• Exercise requirements: Copy, from the data below, each line that has the word "class".
Top of Raw data
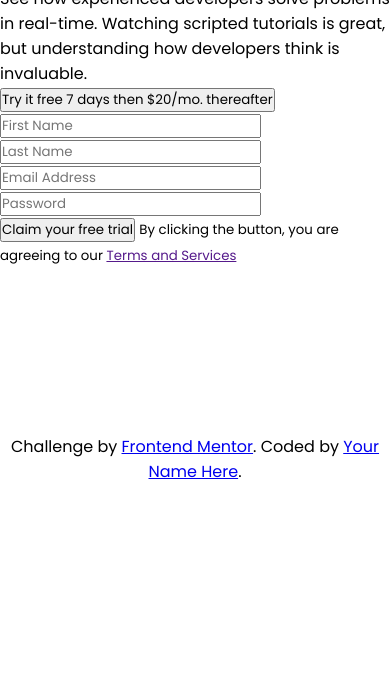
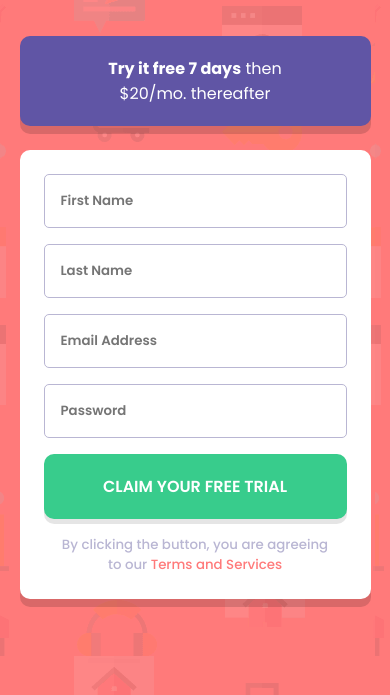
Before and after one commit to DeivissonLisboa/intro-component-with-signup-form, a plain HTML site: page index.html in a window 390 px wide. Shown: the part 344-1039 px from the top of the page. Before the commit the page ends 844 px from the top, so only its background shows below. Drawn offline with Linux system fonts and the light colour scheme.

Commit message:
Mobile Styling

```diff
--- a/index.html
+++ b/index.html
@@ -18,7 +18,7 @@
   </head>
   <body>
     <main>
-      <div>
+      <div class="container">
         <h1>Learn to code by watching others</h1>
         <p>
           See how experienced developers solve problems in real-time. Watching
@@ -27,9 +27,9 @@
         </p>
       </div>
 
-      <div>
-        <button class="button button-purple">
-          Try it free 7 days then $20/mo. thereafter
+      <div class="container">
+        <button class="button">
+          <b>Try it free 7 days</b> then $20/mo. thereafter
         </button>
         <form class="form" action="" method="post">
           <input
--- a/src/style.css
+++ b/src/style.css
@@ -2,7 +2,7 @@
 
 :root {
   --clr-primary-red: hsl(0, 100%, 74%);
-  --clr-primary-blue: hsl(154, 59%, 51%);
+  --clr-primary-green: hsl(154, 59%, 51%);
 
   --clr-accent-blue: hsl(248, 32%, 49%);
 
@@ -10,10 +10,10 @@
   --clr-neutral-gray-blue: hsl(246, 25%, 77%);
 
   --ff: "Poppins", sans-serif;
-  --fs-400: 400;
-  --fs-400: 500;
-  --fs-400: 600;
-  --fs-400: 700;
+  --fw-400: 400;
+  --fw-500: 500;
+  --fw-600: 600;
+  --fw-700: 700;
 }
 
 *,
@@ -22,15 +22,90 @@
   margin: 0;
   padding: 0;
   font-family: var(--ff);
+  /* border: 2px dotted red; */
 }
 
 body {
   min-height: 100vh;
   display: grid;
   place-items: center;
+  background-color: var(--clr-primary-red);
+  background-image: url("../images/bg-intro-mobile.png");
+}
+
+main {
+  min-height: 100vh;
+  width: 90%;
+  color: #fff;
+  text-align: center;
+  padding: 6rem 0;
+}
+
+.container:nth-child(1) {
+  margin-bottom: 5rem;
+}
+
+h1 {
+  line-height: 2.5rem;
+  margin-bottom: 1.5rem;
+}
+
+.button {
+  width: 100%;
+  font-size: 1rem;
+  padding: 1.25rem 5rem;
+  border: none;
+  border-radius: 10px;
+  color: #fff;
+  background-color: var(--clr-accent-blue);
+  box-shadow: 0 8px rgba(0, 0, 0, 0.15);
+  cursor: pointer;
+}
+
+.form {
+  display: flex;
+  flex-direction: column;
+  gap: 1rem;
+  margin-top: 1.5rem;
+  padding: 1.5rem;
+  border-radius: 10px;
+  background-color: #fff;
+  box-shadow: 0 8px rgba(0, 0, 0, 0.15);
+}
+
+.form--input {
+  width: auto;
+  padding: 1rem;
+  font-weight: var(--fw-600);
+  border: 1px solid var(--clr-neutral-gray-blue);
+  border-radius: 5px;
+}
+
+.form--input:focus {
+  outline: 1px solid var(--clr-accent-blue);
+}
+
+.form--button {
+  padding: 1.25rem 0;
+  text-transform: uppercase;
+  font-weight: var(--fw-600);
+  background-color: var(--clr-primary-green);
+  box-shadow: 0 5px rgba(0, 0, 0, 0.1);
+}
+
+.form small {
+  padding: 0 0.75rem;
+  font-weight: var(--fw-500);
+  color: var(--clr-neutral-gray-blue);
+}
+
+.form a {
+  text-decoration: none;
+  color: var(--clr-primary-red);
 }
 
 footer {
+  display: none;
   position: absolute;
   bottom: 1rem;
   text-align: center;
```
Bottom of Raw data
• Reply to the task:
+      <div class="container">
-        <button class="button button-purple">
+      <div class="container">
+        <button class="button">
         <form class="form" action="" method="post">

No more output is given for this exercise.